→ Data provided
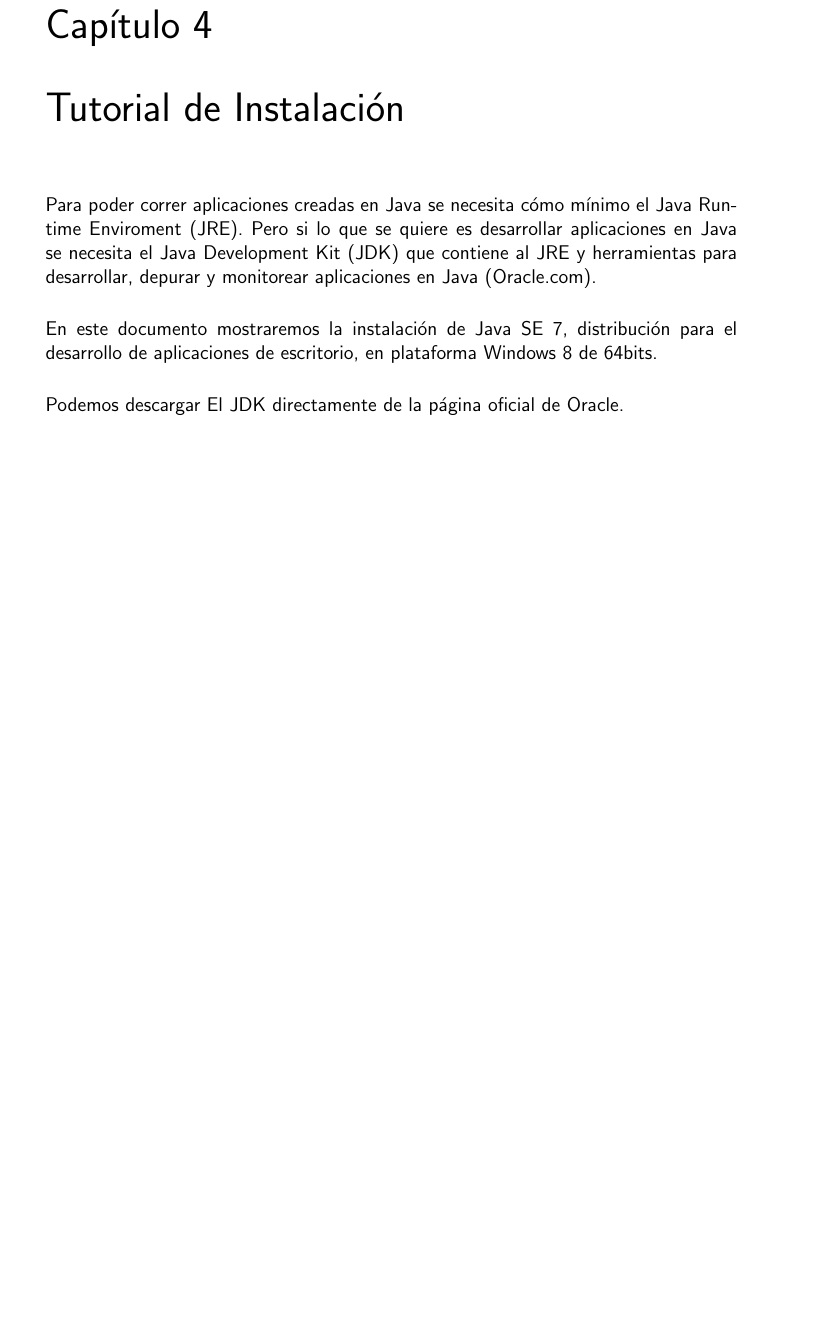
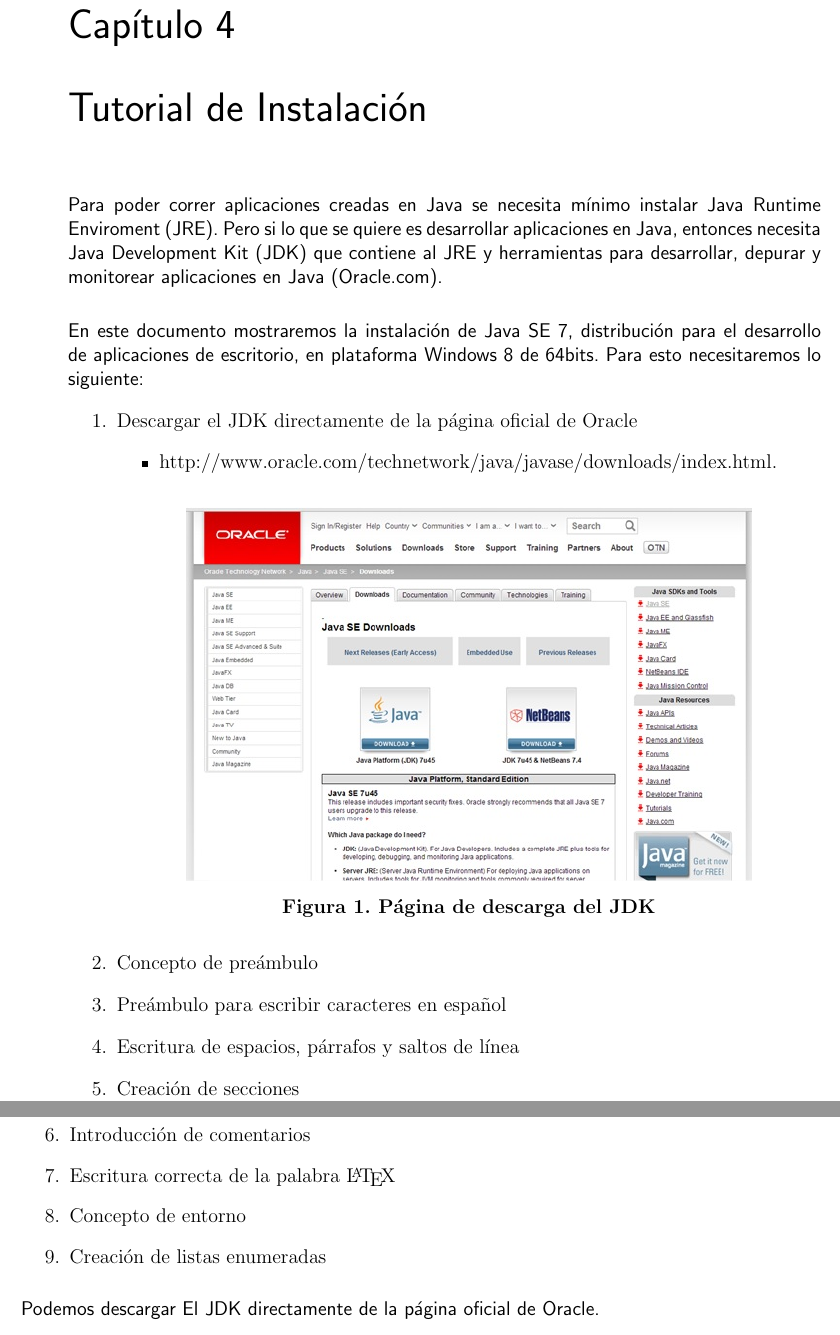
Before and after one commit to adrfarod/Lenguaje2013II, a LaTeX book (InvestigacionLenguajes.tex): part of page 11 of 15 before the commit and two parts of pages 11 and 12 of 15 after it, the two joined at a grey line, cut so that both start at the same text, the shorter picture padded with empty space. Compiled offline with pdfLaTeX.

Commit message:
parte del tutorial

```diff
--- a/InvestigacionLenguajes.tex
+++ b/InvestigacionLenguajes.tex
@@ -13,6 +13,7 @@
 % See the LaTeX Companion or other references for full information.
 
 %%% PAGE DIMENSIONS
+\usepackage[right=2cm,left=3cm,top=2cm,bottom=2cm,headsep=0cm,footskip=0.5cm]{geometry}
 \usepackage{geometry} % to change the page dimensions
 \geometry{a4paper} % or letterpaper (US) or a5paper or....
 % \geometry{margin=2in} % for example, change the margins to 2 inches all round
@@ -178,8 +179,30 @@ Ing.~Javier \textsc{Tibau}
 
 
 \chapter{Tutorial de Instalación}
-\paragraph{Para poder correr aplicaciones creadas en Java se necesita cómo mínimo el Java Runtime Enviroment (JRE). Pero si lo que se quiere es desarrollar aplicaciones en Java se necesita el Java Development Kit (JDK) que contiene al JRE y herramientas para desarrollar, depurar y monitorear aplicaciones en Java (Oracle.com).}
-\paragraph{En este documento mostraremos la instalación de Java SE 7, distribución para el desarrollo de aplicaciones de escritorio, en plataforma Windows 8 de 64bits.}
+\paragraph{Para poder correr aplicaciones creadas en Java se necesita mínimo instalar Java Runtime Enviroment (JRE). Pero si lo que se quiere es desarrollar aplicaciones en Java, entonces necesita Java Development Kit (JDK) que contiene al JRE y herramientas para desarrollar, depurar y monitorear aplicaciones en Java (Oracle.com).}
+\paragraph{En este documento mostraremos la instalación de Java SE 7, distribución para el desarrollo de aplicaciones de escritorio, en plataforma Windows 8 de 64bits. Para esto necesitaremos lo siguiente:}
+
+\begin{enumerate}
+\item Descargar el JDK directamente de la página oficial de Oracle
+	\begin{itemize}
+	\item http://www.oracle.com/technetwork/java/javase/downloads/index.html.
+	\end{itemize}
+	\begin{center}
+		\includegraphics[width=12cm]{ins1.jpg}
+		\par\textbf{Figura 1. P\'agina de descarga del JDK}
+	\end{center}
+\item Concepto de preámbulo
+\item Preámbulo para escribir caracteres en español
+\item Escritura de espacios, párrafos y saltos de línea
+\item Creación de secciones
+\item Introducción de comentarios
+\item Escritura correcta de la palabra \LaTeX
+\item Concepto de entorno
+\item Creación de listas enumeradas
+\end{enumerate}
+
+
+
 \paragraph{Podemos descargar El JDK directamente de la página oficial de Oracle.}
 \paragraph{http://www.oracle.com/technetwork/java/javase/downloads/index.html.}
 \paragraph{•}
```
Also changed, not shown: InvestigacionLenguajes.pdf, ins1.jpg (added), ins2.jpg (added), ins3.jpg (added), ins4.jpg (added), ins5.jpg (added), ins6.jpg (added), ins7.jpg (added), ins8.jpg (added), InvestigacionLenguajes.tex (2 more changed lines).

* * *

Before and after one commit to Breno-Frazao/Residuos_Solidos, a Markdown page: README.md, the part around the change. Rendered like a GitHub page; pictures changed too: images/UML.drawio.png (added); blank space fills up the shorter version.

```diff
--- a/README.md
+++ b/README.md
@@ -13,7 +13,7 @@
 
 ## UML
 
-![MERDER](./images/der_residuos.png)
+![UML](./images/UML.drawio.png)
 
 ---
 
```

→ Work task
Each line above where the word "drawio" occurs should be returned in full.

→ Written answer
Before and after one commit to Breno-Frazao/Residuos_Solidos, a Markdown page: README.md, the part around the change. Rendered like a GitHub page; pictures changed too: images/UML.drawio.png (added); blank space fills up the shorter version.
+![UML](./images/UML.drawio.png)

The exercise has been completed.